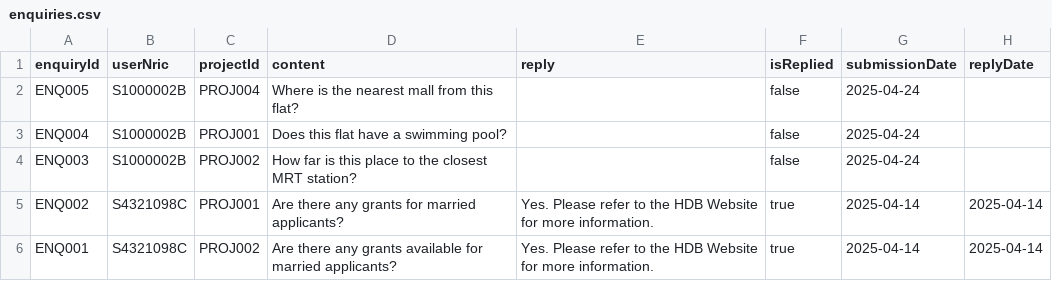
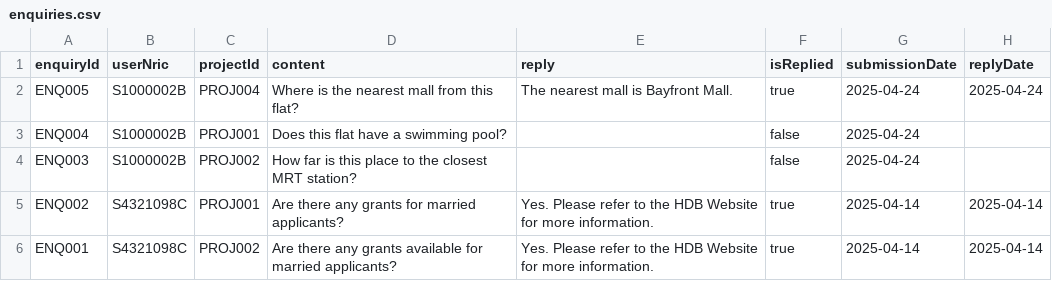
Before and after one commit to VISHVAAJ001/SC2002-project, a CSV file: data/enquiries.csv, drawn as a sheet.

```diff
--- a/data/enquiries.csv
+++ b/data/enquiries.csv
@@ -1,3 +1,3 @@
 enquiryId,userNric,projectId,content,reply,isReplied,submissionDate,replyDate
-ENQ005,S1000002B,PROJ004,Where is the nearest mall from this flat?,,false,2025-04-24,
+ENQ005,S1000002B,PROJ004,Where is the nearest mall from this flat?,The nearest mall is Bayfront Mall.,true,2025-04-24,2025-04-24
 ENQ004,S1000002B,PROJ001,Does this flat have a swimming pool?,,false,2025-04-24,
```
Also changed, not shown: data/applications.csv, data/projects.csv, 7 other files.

━━━━━━

(WHAT YOU HAVE TO DO):
Give only the number of lines in the material above where the string "enquiries" appears.

(EXERCISE RESPONSE):
3